Smoke scented with flavors such as mango, pineapple, and cherry wafts through Aladdin Restaurant and Hookah Bar as patrons linger over waterpipes as late as 3 a.m. Besides Al Fakher and Starbuzz tobacco, skilled staffers also blend house mixes with names such as Bubble Yum and Candy Drop, and can even fit hookahs with heads made from hollowed-out pineapples, watermelons, and other fruits. The kitchen also crafts a full menu of Mediterranean and Middle Eastern fare, including kebabs, gyros, and Turkish coffee.

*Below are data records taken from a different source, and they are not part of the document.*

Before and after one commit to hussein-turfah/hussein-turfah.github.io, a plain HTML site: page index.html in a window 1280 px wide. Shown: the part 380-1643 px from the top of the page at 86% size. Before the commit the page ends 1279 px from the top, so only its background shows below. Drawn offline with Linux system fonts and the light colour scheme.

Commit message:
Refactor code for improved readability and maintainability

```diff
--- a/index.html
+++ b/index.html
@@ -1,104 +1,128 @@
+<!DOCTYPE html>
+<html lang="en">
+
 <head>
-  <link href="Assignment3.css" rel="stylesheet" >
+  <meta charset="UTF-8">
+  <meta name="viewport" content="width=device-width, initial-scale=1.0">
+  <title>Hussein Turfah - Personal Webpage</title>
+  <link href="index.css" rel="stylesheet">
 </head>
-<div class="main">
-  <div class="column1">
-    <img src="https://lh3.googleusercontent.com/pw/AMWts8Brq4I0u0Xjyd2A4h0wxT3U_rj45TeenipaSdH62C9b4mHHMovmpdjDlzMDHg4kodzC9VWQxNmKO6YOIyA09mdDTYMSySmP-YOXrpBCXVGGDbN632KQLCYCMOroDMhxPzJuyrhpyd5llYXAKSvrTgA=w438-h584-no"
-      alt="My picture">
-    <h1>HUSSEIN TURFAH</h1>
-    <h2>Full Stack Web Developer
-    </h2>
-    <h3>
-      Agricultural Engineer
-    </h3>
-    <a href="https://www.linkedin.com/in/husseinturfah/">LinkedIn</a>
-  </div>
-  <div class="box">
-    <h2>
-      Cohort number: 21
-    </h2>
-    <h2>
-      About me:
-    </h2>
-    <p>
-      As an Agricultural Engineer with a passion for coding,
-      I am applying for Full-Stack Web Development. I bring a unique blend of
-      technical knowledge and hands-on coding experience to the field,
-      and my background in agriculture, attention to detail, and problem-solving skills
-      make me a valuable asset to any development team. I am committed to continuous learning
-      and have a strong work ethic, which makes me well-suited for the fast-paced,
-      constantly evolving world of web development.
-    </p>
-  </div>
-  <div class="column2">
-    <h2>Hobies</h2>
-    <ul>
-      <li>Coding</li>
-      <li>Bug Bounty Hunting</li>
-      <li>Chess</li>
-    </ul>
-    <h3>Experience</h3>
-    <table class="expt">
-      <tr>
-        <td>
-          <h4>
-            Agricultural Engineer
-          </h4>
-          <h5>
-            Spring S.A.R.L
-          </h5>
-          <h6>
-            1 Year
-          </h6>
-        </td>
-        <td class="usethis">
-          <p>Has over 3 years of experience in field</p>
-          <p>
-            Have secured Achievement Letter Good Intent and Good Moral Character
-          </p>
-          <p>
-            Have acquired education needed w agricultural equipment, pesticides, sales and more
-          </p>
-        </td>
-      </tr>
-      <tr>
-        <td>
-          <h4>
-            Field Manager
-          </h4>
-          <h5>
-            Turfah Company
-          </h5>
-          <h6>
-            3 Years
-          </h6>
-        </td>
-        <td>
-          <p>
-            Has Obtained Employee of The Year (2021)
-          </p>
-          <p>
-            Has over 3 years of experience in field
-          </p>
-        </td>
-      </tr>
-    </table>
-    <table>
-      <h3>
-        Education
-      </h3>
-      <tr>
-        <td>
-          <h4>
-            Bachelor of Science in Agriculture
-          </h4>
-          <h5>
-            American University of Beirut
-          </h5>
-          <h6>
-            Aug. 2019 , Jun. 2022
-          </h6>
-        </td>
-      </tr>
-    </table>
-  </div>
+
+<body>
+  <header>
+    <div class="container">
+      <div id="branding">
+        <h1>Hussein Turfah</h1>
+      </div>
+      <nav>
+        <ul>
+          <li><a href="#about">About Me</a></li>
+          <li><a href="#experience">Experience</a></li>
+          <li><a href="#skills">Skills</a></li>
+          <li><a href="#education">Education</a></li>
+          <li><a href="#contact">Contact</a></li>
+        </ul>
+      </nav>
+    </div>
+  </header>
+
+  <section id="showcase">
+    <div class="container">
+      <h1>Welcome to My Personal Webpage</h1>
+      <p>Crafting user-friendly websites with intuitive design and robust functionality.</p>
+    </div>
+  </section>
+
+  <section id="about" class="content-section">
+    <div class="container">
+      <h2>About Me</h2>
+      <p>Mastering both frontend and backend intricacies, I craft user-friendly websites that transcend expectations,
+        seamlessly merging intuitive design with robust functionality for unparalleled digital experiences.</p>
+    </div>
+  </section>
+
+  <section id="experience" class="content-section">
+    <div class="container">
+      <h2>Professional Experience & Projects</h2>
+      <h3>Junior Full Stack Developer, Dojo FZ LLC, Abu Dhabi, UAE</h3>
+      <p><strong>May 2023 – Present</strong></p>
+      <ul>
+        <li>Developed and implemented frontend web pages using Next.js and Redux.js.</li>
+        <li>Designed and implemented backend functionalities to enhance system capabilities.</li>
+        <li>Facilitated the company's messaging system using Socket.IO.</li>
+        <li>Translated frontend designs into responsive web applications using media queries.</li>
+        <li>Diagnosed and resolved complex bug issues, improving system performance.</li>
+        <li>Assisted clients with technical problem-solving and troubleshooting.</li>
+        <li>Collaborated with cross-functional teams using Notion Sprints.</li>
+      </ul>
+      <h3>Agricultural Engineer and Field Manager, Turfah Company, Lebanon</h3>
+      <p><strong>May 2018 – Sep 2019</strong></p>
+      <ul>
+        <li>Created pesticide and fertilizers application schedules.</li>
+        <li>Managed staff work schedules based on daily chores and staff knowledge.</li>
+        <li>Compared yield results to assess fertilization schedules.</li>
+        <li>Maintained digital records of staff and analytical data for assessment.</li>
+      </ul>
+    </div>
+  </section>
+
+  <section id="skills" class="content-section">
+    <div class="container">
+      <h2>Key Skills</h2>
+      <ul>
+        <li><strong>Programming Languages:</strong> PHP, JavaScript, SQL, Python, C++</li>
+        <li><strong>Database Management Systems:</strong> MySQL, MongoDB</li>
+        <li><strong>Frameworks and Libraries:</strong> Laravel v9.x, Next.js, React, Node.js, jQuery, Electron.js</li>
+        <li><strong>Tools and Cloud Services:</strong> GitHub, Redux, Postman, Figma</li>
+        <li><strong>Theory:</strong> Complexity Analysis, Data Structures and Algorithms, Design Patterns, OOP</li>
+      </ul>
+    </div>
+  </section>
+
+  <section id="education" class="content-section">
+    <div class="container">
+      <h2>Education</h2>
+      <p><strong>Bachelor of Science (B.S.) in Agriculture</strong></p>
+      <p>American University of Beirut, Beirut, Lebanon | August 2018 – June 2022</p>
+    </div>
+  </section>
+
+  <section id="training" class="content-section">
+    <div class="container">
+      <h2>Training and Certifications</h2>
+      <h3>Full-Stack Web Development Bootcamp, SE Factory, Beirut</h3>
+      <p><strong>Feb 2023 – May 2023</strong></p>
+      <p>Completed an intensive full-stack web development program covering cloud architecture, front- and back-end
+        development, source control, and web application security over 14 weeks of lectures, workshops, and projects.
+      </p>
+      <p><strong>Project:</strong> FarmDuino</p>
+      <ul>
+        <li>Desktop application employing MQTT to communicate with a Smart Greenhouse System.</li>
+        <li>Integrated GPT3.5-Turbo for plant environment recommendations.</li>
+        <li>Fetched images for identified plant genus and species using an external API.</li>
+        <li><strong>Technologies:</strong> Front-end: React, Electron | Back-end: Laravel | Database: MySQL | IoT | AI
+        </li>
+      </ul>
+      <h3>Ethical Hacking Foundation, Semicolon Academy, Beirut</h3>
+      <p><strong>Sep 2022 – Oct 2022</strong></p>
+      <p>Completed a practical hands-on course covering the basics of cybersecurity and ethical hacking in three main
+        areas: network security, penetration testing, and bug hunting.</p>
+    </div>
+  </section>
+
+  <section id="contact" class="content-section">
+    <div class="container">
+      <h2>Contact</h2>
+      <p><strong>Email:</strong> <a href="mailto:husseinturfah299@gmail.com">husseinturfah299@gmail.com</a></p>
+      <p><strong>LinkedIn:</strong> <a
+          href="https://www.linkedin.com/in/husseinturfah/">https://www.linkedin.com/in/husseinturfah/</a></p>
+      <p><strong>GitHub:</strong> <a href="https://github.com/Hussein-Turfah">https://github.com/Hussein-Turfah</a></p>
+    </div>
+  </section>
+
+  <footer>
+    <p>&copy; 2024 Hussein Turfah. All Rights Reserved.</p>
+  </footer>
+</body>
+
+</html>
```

It started when Gerald Kubach became enamored with standup comedy. Looking to invest in the humor business, he and cofounder Mitch Kutash opened the very first Funny Bone Comedy Club in Pittsburg in 1982. Over 25 years later, the little club that could has turned into a national comedy institution, with branches in nearly every metropolitan city. While household names such as Jerry Seinfeld, Drew Carey, Roseanne Barr, and Tim Allen have cut their teeth on the clubs' stages, The Funny Bone continues to offer the first big breaks to up-and-coming local talent. All Funny Bones sport full-service bars to lubricate laughter – the Toledo location serves up a bouillabaisse of spicy Louisiana flavor at its adjoining restaurant Fat Fish Blue.